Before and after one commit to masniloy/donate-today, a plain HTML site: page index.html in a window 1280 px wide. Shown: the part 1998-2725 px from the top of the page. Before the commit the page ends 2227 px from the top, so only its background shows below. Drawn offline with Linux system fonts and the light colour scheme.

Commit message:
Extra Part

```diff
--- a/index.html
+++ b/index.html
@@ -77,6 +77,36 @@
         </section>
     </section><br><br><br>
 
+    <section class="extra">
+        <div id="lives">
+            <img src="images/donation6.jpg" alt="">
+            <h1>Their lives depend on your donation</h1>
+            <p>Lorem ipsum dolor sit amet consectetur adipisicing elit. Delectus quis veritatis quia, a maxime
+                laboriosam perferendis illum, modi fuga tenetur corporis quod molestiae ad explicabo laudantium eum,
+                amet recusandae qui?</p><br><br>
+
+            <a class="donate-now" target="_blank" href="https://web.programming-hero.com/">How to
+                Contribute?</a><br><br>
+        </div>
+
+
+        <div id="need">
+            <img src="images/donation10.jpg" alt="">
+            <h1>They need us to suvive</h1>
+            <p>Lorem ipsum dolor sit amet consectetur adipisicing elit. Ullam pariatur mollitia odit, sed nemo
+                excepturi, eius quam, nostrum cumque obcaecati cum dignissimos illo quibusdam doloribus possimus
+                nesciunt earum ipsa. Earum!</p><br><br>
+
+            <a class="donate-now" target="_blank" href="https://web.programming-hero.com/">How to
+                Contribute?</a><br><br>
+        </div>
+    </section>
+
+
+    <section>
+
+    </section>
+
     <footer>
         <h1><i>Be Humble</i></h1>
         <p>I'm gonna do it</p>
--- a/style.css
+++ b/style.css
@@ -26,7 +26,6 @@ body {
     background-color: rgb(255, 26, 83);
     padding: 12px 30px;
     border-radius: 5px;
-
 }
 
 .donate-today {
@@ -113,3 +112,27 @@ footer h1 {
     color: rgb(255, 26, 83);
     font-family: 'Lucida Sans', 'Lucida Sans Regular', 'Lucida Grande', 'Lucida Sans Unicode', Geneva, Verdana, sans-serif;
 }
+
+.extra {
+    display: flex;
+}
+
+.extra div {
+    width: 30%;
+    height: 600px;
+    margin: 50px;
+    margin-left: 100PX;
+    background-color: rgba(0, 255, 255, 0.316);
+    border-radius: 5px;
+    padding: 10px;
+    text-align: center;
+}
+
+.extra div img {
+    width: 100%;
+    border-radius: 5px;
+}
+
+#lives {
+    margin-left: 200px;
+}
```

### TRY IT
From the first line down to the last, give the records again exactly.

### RESULT OF THE TASK
Before and after one commit to masniloy/donate-today, a plain HTML site: page index.html in a window 1280 px wide. Shown: the part 1998-2725 px from the top of the page. Before the commit the page ends 2227 px from the top, so only its background shows below. Drawn offline with Linux system fonts and the light colour scheme.

Commit message:
Extra Part

```diff
--- a/index.html
+++ b/index.html
@@ -77,6 +77,36 @@
         </section>
     </section><br><br><br>
 
+    <section class="extra">
+        <div id="lives">
+            <img src="images/donation6.jpg" alt="">
+            <h1>Their lives depend on your donation</h1>
+            <p>Lorem ipsum dolor sit amet consectetur adipisicing elit. Delectus quis veritatis quia, a maxime
+                laboriosam perferendis illum, modi fuga tenetur corporis quod molestiae ad explicabo laudantium eum,
+                amet recusandae qui?</p><br><br>
+
+            <a class="donate-now" target="_blank" href="https://web.programming-hero.com/">How to
+                Contribute?</a><br><br>
+        </div>
+
+
+        <div id="need">
+            <img src="images/donation10.jpg" alt="">
+            <h1>They need us to suvive</h1>
+            <p>Lorem ipsum dolor sit amet consectetur adipisicing elit. Ullam pariatur mollitia odit, sed nemo
+                excepturi, eius quam, nostrum cumque obcaecati cum dignissimos illo quibusdam doloribus possimus
+                nesciunt earum ipsa. Earum!</p><br><br>
+
+            <a class="donate-now" target="_blank" href="https://web.programming-hero.com/">How to
+                Contribute?</a><br><br>
+        </div>
+    </section>
+
+
+    <section>
+
+    </section>
+
     <footer>
         <h1><i>Be Humble</i></h1>
         <p>I'm gonna do it</p>
--- a/style.css
+++ b/style.css
@@ -26,7 +26,6 @@ body {
     background-color: rgb(255, 26, 83);
     padding: 12px 30px;
     border-radius: 5px;
-
 }
 
 .donate-today {
@@ -113,3 +112,27 @@ footer h1 {
     color: rgb(255, 26, 83);
     font-family: 'Lucida Sans', 'Lucida Sans Regular', 'Lucida Grande', 'Lucida Sans Unicode', Geneva, Verdana, sans-serif;
 }
+
+.extra {
+    display: flex;
+}
+
+.extra div {
+    width: 30%;
+    height: 600px;
+    margin: 50px;
+    margin-left: 100PX;
+    background-color: rgba(0, 255, 255, 0.316);
+    border-radius: 5px;
+    padding: 10px;
+    text-align: center;
+}
+
+.extra div img {
+    width: 100%;
+    border-radius: 5px;
+}
+
+#lives {
+    margin-left: 200px;
+}
```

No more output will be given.